**What you should do**
The answer must be a single number: the count of lines in the data below that hold the word "categories".

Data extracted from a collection

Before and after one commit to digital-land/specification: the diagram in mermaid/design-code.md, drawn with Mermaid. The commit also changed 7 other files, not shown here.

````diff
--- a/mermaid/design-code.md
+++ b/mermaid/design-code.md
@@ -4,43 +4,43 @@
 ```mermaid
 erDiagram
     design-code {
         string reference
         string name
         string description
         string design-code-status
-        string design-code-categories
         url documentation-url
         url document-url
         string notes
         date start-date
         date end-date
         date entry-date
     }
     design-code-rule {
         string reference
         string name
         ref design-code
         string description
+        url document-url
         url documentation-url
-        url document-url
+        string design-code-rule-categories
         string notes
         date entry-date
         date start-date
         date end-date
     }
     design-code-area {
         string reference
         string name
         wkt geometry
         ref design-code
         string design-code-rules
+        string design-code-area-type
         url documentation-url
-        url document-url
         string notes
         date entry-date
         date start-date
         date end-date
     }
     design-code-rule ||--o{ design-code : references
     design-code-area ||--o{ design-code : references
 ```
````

**Written solution**
2